Nokia's first tablet for nearly four years appears, on paper, to be a promising device. After all, it packs some cracking specifications and a surprisingly affordable price given that it is a 4G tablet. Should businesses therefore consider it or is it a no-go for them?
Since Microsoft is promoting Surface 2 as a tablet for businesses, having sold more than 11,000 to US airline Delta, I reckon that Nokia will be doing the same, following its parent company's lead.
Like the Surface 2, the Lumia 2520 comes with a quad-core processor (Qualcomm rather than Nvidia) and the second iteration of Windows RT (oddly called Windows RT 8.1).
The combination is likely to procure a much, much better overall experience to the end user compared to the previous generation.
A triple whammy of generation change, increase in processor speed and core count could translate in a performance increase bigger than 100%.
Add in 4G, a full HD display, ample internal storage, a huge 8,000mAh battery, decent cameras and connectivity options and you have all the ingredients for a reasonably successful tablet.
Nokia also added a nifty keyboard accessory that includes a fully functional keypad and a gesture trackpad, both of which will be welcomed by touch-type users keen to replicate a laptop set-up.
The Power Keyboard has a 4,000mAh battery that Nokia claims can add five extra hours of battery life (extending it to 15 hours). Also worth mentioning are the two USB ports (presumably the 3.0 type) that can also charge tethered gadgets.
It's all about the software
But things go pear shape when looking at the software; not that Office 2013 RT or Nokia Here Maps are to be blamed.
Both of them are superb applications on their own; Microsoft went the extra mile by bundling Outlook, essentially giving away the equivalent of its Office Home and Business, a product worth £220 on its own (it's worth noting that Microsoft quietly renamed Office Home & Student 2013 RT to Office 2013 RT).
You still can't use it for commercial purposes unless you have a commercial license for Office 2013 but enforcing that strategy will prove to be very convoluted and the rise of BYOD means that Microsoft could be missing out on a potentially lucrative market (and prospective business customers).
As for Nokia HERE Maps, it could soon turn out to be one of the most useful apps for the roving business person, keen to rush to the next meeting with or without 4G coverage.
Sadly though, if you want to add more applications, you're limited to the built-in App Store with significantly less business-oriented apps compared to iOS or Android.

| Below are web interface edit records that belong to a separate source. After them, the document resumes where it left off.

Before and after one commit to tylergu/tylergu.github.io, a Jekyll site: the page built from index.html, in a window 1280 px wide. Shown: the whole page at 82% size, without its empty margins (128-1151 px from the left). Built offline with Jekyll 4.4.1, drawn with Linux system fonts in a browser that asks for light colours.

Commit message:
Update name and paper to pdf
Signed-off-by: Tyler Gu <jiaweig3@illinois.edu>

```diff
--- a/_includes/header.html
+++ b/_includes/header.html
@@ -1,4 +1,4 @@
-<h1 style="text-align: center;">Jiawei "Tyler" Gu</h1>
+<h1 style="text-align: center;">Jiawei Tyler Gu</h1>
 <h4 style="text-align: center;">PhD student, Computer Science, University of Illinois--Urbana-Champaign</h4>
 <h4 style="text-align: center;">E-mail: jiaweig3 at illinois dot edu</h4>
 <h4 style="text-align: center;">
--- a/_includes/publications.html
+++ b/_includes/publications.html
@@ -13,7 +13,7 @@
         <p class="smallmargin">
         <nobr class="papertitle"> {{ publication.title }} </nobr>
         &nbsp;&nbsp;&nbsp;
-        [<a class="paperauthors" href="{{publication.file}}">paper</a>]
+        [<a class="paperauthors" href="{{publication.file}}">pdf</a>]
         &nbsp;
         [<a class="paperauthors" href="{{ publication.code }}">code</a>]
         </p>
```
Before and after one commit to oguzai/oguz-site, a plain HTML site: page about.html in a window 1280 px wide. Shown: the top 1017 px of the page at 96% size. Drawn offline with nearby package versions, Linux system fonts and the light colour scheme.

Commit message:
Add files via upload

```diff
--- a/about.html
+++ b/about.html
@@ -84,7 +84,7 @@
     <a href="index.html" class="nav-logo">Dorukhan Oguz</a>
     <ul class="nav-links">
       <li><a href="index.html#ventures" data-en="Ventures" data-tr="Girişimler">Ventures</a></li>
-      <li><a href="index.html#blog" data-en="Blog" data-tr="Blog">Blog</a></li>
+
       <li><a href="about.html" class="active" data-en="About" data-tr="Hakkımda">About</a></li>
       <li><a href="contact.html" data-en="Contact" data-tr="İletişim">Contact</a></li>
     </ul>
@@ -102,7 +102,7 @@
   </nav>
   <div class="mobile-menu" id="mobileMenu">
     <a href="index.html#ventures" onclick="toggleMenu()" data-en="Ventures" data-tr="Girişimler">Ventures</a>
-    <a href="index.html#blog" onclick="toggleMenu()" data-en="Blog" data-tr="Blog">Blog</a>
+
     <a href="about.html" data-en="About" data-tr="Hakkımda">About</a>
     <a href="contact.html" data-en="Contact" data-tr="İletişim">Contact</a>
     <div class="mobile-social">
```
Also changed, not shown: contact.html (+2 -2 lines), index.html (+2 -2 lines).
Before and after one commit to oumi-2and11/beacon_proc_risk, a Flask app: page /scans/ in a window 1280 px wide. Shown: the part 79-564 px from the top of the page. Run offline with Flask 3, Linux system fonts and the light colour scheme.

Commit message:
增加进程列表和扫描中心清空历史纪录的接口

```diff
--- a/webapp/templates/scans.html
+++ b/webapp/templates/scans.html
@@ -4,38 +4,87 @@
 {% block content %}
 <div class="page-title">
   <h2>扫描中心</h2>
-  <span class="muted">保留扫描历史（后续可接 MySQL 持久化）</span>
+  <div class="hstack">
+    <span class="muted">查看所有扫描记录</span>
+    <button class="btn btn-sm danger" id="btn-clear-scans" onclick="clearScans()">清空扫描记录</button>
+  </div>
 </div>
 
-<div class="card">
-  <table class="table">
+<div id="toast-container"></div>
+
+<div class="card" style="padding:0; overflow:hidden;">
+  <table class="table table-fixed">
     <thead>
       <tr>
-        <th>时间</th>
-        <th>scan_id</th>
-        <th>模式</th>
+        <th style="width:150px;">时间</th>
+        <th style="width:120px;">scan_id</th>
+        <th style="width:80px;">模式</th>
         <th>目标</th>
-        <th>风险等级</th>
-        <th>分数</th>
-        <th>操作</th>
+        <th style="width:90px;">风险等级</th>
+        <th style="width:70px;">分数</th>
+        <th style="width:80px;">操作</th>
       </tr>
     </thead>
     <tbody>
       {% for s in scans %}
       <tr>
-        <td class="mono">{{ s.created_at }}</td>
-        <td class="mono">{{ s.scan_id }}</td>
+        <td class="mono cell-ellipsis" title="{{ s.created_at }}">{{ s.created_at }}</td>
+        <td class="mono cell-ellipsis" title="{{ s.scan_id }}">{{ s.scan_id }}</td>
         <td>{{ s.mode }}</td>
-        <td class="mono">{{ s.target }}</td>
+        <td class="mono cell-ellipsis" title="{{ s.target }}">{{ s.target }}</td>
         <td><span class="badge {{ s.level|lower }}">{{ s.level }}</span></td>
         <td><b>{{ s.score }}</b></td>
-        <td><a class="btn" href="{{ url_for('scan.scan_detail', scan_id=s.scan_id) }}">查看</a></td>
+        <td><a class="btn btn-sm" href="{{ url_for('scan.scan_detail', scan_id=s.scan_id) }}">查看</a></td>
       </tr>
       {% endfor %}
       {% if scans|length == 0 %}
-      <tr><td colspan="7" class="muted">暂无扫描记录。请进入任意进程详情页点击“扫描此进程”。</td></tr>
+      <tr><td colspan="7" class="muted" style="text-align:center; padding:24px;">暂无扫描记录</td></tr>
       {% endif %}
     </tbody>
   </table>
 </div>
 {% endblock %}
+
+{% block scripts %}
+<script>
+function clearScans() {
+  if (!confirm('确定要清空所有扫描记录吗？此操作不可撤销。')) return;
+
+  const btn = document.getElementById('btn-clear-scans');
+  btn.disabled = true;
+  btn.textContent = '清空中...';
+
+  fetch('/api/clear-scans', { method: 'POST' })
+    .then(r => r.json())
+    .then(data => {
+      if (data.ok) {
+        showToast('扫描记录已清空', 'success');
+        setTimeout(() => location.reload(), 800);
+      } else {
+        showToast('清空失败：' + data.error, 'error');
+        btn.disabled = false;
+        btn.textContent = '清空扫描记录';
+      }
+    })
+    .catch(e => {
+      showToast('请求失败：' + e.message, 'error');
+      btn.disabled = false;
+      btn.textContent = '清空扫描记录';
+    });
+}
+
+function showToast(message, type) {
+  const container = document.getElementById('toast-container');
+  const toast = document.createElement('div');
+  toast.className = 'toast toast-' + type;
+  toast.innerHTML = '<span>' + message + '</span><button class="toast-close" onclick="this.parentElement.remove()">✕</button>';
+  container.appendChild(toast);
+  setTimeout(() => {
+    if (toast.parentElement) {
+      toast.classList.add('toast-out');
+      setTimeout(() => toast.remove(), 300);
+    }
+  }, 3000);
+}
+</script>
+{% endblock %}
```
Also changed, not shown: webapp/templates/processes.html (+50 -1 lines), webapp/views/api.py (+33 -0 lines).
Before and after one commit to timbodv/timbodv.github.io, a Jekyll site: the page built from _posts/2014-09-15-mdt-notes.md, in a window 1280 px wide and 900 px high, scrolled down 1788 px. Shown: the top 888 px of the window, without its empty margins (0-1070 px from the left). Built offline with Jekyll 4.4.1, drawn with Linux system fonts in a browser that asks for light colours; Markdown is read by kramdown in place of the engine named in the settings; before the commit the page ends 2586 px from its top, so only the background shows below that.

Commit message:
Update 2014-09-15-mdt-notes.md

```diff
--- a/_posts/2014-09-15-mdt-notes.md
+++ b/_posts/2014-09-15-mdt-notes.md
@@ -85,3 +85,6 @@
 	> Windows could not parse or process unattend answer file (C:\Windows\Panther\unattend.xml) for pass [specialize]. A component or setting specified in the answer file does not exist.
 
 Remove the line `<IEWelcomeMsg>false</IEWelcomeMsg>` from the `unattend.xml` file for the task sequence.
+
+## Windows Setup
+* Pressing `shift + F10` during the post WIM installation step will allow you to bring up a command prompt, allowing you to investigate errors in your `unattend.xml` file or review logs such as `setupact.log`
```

Interestingly enough, enterprise-focused Lync is there but no other heavyweights like Visio, Access, Project or Sharepoint.
Is Windows RT business-ready?
I started this article thinking that Windows RT didn't have a place in a business environment. In Microsoft's defence, the operating system was never meant to be used in a professional environment or pitched as a business-friendly platform. The fact that it sits somewhere between the regimented, tightly-controlled Windows Phone 8 and the more liberal Windows 8 doesn't help.
The tablet will cost $499 (around £308, or AU$513) in the US with the keyboard adding $149 (around £92, or AU$57) to that. So you're looking at a combined outlay of US$648 (AU$667), which should translate into a RRP of £500 in the UK (£400 for the tablet and £100 for the peripheral).
As for the recent crop of tablets that come with bundled Office 2013 (Dell Venue 8 Pro, Lenovo Miix 2), the Lumia 2520 doesn't come with a microHDMI port which makes it more difficult to connect to an external display.
Ultimately it depends on the expectations of the organisation and my hunch is that employees will probably get the most out of the Lumia 2520 tablet as it is a device that, in theory, combines good enough business tools and great consumer features with 4G being the killer app.